Question Time. Negative and patronising career politicians, even on the final live television exchange.

A televisual reminder of why this election is the worst thing ever

Career politicians

I watched "Question Time " last night and at the end of the 90 minute programme, my opinion, that the politics of the traditional parties of this country has become nothing more than a patronising appeal for votes, was vindicated. Moreover, even at the last live televised exchange, the "Party leaders" could not bring themselves to depart from the negative "don't vote for him" rhetoric that has plagued this campaign (and many others before, it just happens that this was the worst one) from day 1. At one point, a member of the audience, clearly exasperated by the endless negativity from the parties asked why the candidates would not explain what they were going to do and why people should vote for them, rather than trying to rubbish the others. I know how she felt.
How many times is it possible within a space of 28 minutes to repeat the phrase "Having to fix the economic mess that we inherited"? (As if it had not been repeated enough over the last 5 years). How many times can someone say "Reduce the deficit and balance the books" without saying how? Even the last "leader", during his 28 minutes continued the negative don't vote for him because of the possible combination of coalition partners. He clearly still has this delusional vision of the Liberal Democrats being in a position of retaining their cabinet positions, ministerial cars, inflated salaries and the associated kudos of office, albeit in a reshuffled format.
It seemed as if all three of them, in their almost desperate bid to dismiss the others had rejected the idea that a party can form a government from a minority position, without any form of coalition, formal or otherwise, and proceed on a vote by vote basis.
It seemed as though they had also by accident or design, overlooked the fact that the British people (apart from a few in the selected audience of 25% support for each and 25% for the others) are affronted by the constant patronising from career politicians followed by apparent indifference shown towards ordinary people between elections.

One of these two will probably be the next PM. Britain deserves better.

It was a poor programme with poor participants.
Who won the exchanges? You may take your pick of one from three, depending on which if any of their parties you may happen to support.
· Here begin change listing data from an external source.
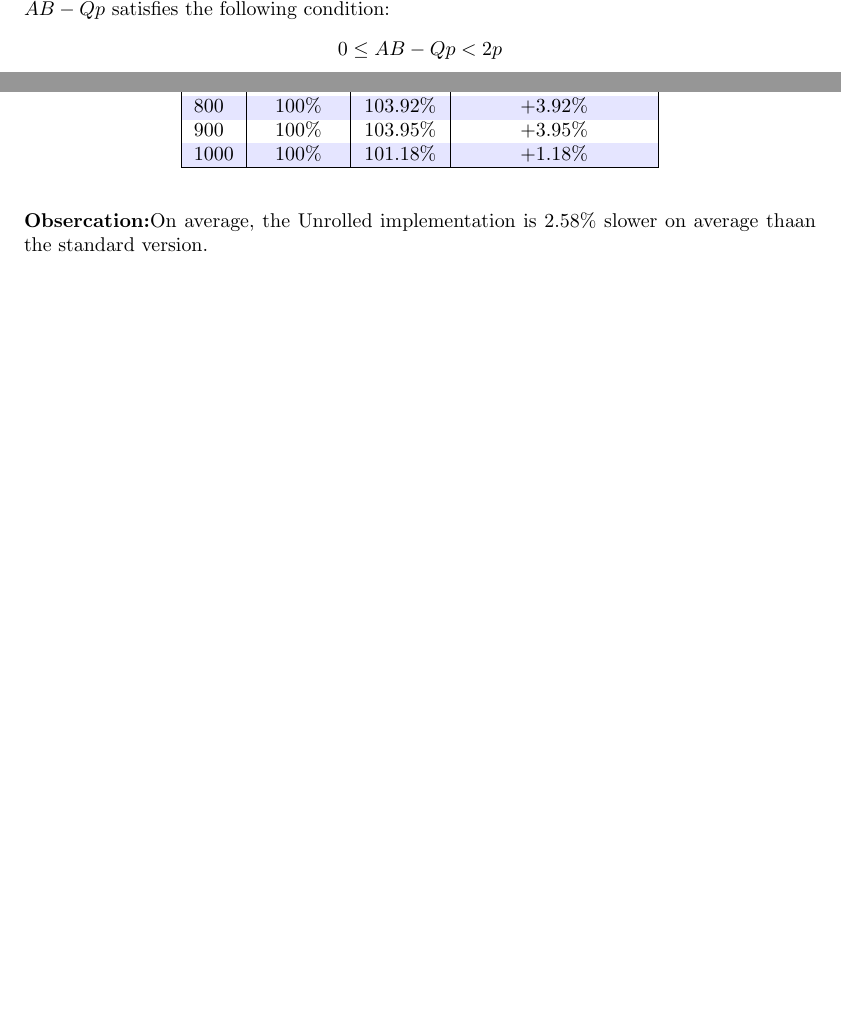
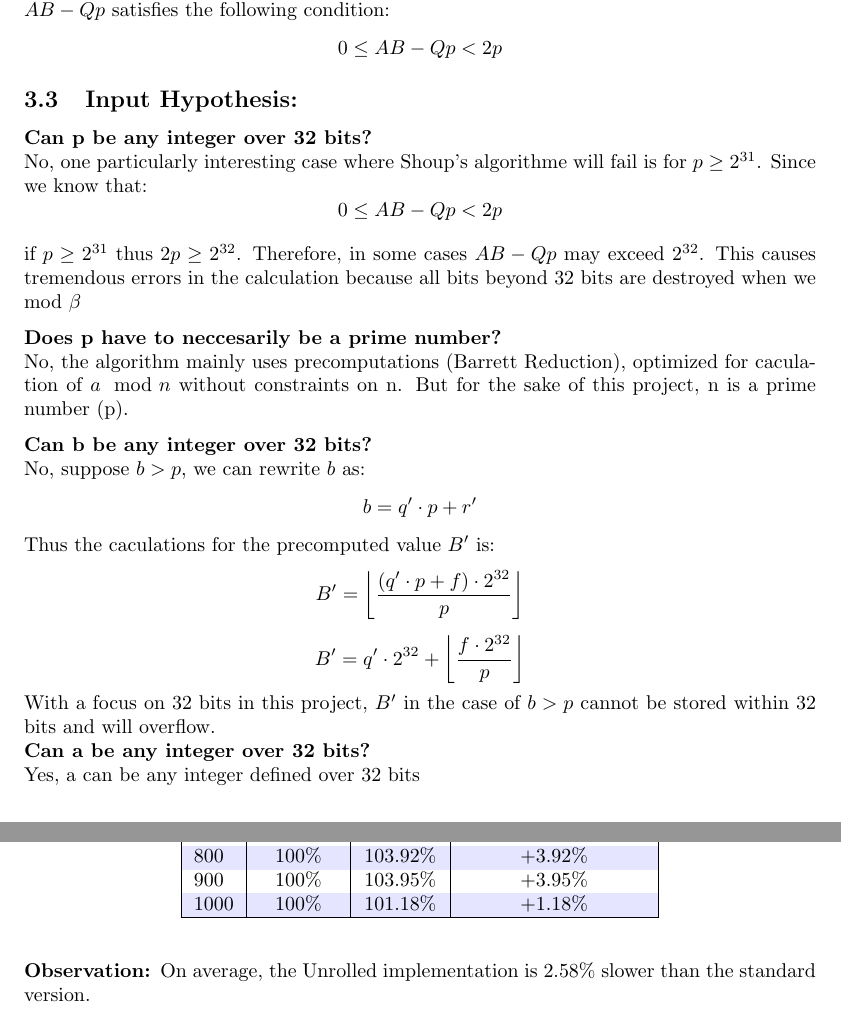
Before and after one commit to hertz24/pcca7, a LaTeX document (Report.tex): two parts of pages 2 and 10 of 13, joined at a grey line, cut so that both start at the same text, the shorter picture padded with empty space. Compiled offline with pdfLaTeX.

Commit message:
Version 2.0

```diff
--- a/Report.tex
+++ b/Report.tex
@@ -102,3 +102,26 @@ $$0 \le AB - Qp < 2p$$
+\subsection{Input Hypothesis:}
+\textbf{Can p be any integer over 32 bits?} \\
+No, one particularly interesting case where Shoup's algorithme will fail is for $p \ge 2^{31}$.
+Since we know that:
+$$0 \le AB - Qp < 2p$$
+
+if $p \ge 2^{31}$ thus $2p \ge 2^{32}$. Therefore, in some cases $AB - Qp$ may exceed $2^{32}$. This causes tremendous errors in the calculation because
+all bits beyond 32 bits are destroyed when we mod $\beta$
+
+\textbf{Does p have to neccesarily be a prime number?} \\
+No, the algorithm mainly uses precomputations (Barrett Reduction), optimized for caculation of $a \mod n$ without constraints on n.
+But for the sake of this project, n is a prime number (p).
+
+\textbf{Can b be any integer over 32 bits?} \\
+No, suppose $ b > p $, we can rewrite $b$ as:
+\[b = q'\cdot p + r'\]
+Thus the caculations for the precomputed value $B'$ is:
+\[B' = \left\lfloor\frac{(q' \cdot p + f)\cdot 2^{32}}{p}\right\rfloor\]
+\[B' = q' \cdot 2^{32} + \left\lfloor\frac{ f\cdot 2^{32}}{p}\right\rfloor\]
+With a focus on 32 bits in this project, $B'$ in the case of $b>p$ cannot be stored within 32 bits and will overflow.\\
+\textbf{Can a be any integer over 32 bits?} \\
+Yes, a can be any integer defined over 32 bits
+\subsection{Procomputational Logic (Barrett Reduction)}
 The precomputed value $B'$ is defined over 32 bits as:
 \[B'= \lfloor (B \cdot 2^{32}) / p \rfloor \]
 
@@ -405,8 +425,8 @@ The performance measurements and benchmarks were performed with the following ha
     \end{tabular}
 \end{table}
 
-\textbf{Obsercation:}On average, the Unrolled implementation is 2.58\% slower on average
-thaan the standard version.
+\textbf{Observation: }On average, the Unrolled implementation is 2.58\% slower
+than the standard version.
 
 
 \subsubsection{Choice between mullo\_epi32 and mul\_epu32}
```
Also changed, not shown: Report.pdf, Report.tex (32 more changed lines).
That is what the media, social, press or television seem to have done.
The point however is did "Question Time" have any impact on voting intentions?